Record: 512-508 (.502 — 11th)

Postseason Appearances: 26 — sixth

Postseason Record: 22-24 (.478 — 10th)

Conference Championships: 3 — 11th

Super Bowl Wins: 2 — T-seventh

Given all the great coaches currently in the NFL who fell from the Reid tree, I’d assume most of you believed he’d be somewhere in the top 10, but no. While it’s true he has a multitude of great disciples — John Harbaugh, Sean McDermott, Ron Rivera, Doug Pederson — who are still making an impact in the NFL today, he’s also created a multitude of duds.

For every Reid wunderkind there comes a troubled child. Sticking with the tree theme, for every gorgeous ornament, there’s a flickering light that absolutely shouldn’t be flickering. While the star on top may draw attention away from the light, that flicker will always be in the back of the viewers’ minds, nagging at them, reminding them that the tree isn’t perfect. You can try to hide the light all you want — putting it out of sight, out of mind — but the thorough tree examiners will find it.
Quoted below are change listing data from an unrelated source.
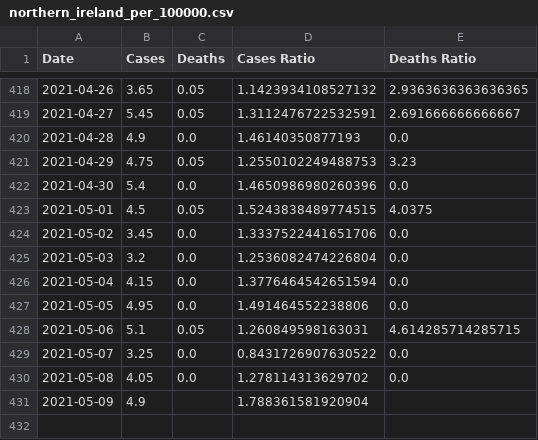
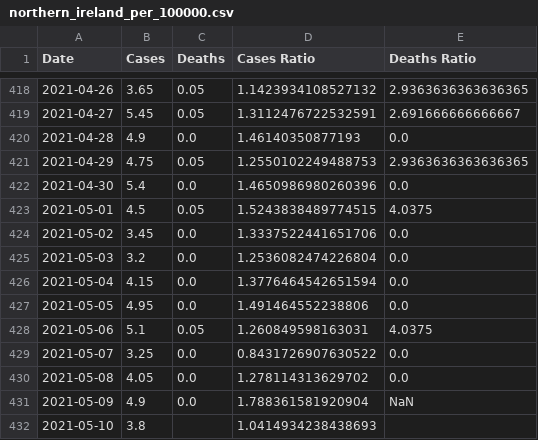
Before and after one commit to robertgauld/scotland-covid19-data, a CSV file: public/northern_ireland_per_100000.csv, drawn as a sheet; only a part is shown, gaps mark what is left out.

```diff
--- a/public/northern_ireland_per_100000.csv
+++ b/public/northern_ireland_per_100000.csv
@@ -420,3 +420,3 @@ Date,Cases,Deaths,Cases Ratio,Deaths Ratio
 2021-04-28,4.9,0.0,1.46140350877193,0.0
-2021-04-29,4.75,0.05,1.2550102249488753,3.23
+2021-04-29,4.75,0.05,1.2550102249488753,2.9363636363636365
 2021-04-30,5.4,0.0,1.4650986980260396,0.0
@@ -427,5 +427,6 @@ Date,Cases,Deaths,Cases Ratio,Deaths Ratio
 2021-05-05,4.95,0.0,1.491464552238806,0.0
-2021-05-06,5.1,0.05,1.260849598163031,4.614285714285715
+2021-05-06,5.1,0.05,1.260849598163031,4.0375
 2021-05-07,3.25,0.0,0.8431726907630522,0.0
 2021-05-08,4.05,0.0,1.278114313629702,0.0
-2021-05-09,4.9,,1.788361581920904,
+2021-05-09,4.9,0.0,1.788361581920904,NaN
+2021-05-10,3.8,,1.0414934238438693,
```
Also changed, not shown: public/england_per_100000.csv, public/scotland_per_100000.csv, 50 other files.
Reid has had 11 assistants become head coaches during his career. That number should be 12, but for some reason, teams refuse to hire Eric Bieniemy (pictured above with Reid). Six have records over .500. The other five all have records under .400. The worst of which is Steve Spagnuolo who, across three-plus seasons as a head coach for the Rams and Giants, went an abysmal 11-41 (.212).

Furthermore, although the Reid tree has consistently reached the postseason (26 appearances), they struggle mightily against other playoff competition. Their three conference championships rank dead last among coaches on this list and although their two Super Bowl wins make up for the lack of pennants, Reid disciples still average 32.5 years of coaching for every Super Bowl title, which ranks pretty low among all other head coaches on this list. That said, the Reid tree is still going strong in the NFL, and maybe in a few years, its branches will have earned their way up this list.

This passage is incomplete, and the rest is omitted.